Your instructions: From the records that follow, give the number of lines that include the word "spring", with no further words.

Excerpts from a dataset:
----------------------------------------

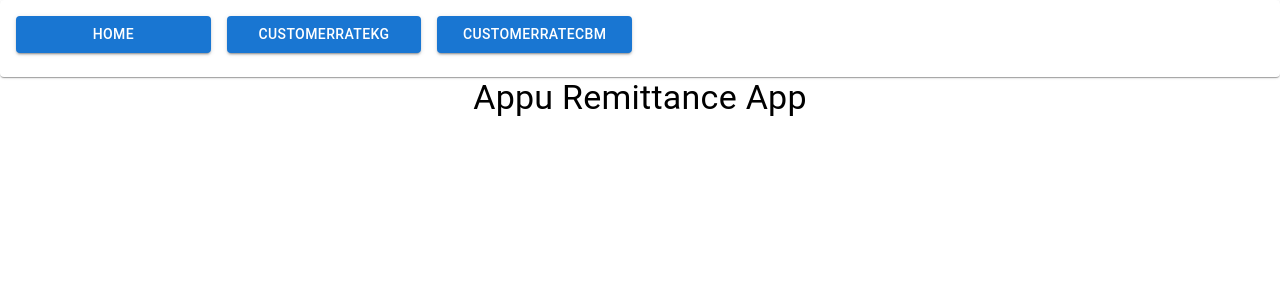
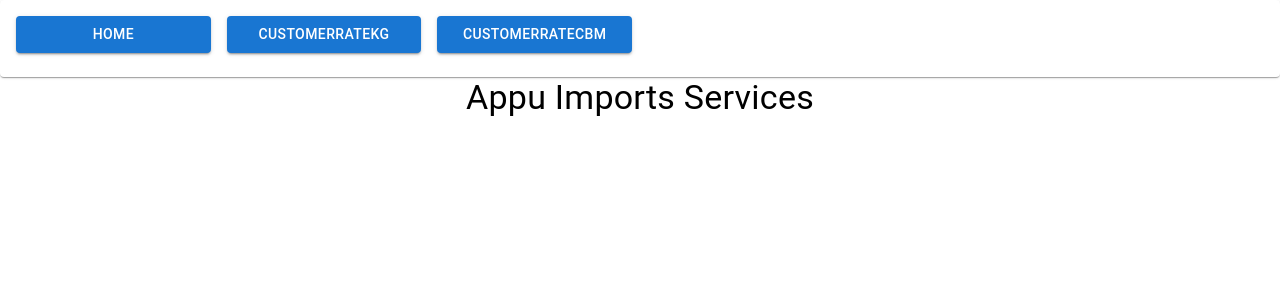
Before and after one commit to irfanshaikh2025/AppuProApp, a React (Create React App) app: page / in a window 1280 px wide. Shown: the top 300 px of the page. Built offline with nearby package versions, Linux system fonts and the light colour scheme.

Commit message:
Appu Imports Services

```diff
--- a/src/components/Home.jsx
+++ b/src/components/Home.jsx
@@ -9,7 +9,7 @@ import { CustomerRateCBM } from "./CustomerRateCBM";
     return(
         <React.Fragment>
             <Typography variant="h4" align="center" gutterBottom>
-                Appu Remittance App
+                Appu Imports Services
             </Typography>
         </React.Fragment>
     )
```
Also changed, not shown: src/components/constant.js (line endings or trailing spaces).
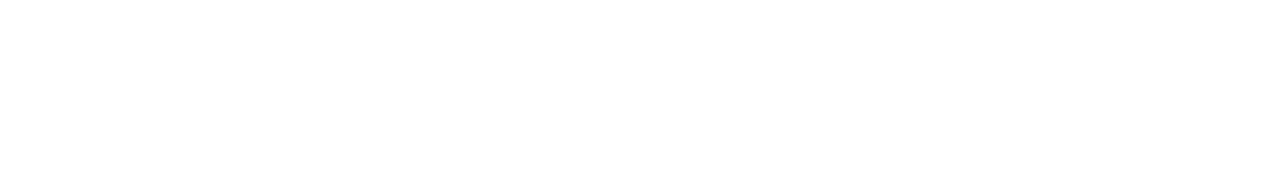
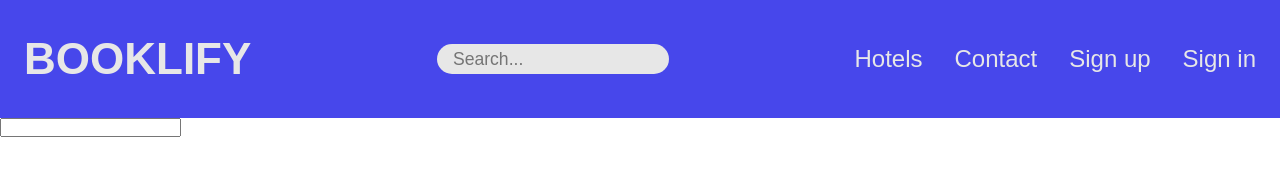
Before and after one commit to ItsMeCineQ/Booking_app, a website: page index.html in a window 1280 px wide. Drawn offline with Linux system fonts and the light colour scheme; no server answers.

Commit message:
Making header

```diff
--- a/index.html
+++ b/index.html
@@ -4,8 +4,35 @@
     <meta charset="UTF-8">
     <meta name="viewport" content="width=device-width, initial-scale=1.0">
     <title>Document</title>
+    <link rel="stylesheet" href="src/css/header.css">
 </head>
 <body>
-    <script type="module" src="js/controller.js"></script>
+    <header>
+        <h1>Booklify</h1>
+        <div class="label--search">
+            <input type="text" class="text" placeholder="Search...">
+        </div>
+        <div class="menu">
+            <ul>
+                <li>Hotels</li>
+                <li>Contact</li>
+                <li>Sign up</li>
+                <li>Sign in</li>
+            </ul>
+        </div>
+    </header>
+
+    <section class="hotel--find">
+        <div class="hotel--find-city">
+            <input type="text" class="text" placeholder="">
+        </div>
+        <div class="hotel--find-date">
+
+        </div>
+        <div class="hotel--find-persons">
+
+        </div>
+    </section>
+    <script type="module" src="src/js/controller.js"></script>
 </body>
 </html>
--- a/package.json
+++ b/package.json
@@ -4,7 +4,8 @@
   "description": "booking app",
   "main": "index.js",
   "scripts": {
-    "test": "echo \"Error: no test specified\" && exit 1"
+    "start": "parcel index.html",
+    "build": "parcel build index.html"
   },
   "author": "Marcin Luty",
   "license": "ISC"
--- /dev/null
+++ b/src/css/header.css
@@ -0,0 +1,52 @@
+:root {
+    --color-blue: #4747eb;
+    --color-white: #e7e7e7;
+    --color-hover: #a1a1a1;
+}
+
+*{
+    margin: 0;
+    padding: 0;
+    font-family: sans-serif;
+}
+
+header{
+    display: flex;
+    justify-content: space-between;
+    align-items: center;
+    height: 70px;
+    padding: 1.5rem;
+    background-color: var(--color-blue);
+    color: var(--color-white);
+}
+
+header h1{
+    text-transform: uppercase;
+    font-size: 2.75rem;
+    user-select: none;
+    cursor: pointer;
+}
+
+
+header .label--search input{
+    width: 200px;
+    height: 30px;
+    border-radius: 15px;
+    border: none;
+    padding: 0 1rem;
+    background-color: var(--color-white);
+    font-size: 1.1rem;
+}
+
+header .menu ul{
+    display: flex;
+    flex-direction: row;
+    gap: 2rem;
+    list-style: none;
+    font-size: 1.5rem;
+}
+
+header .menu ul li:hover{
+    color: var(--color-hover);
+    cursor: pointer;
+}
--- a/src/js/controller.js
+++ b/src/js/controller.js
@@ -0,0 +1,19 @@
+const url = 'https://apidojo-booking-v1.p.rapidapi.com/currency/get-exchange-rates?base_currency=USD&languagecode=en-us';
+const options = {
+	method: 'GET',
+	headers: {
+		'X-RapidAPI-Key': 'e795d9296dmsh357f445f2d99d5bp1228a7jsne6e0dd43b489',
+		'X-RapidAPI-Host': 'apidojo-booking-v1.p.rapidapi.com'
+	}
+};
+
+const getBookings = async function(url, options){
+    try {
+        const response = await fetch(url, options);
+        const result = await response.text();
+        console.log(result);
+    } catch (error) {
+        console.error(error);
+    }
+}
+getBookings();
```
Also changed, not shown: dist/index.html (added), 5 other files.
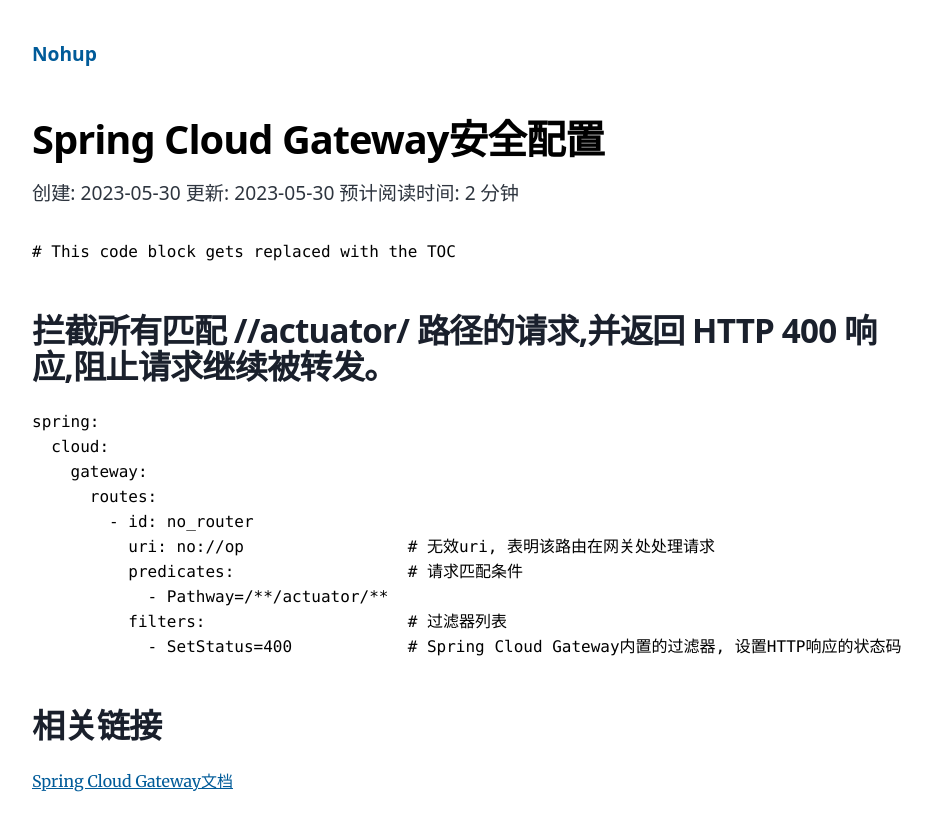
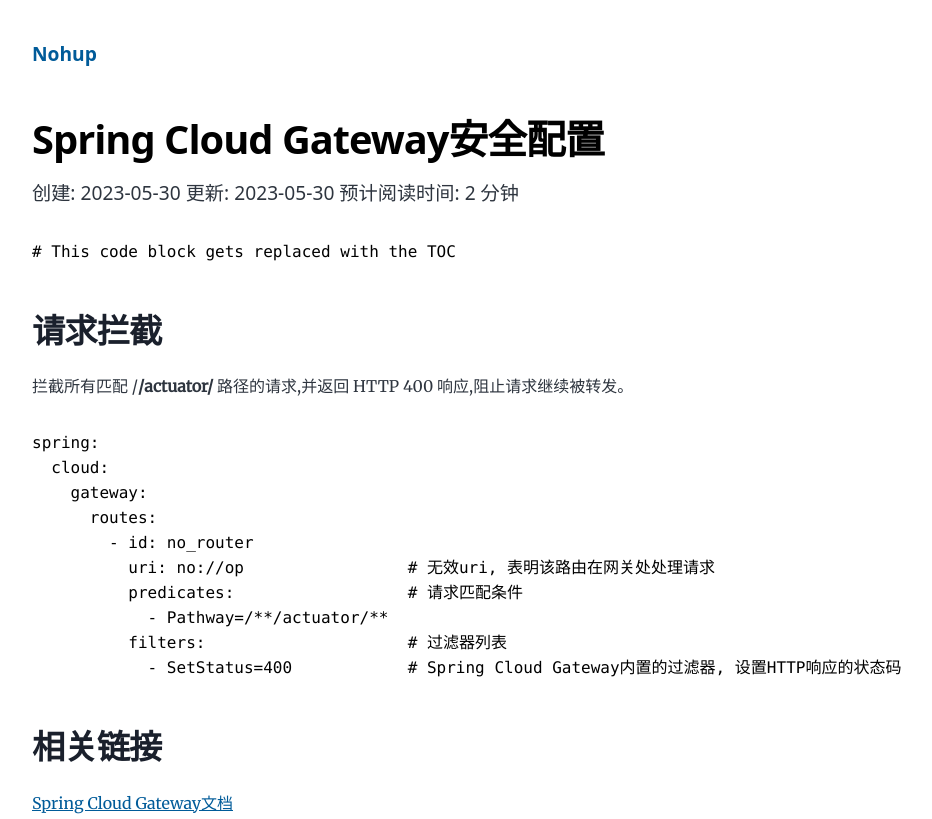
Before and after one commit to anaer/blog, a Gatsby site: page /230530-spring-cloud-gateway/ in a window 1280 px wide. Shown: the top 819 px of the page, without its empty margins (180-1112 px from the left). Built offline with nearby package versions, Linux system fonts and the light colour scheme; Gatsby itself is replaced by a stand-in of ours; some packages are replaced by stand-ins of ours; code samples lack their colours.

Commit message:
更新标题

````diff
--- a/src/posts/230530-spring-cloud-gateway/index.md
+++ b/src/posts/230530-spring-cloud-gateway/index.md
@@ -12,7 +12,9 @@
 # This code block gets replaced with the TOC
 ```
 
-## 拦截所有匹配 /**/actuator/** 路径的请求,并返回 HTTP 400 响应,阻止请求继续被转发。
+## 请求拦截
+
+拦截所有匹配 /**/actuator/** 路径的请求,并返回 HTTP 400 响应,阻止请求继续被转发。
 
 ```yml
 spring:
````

----------------------------------------

Written response: 4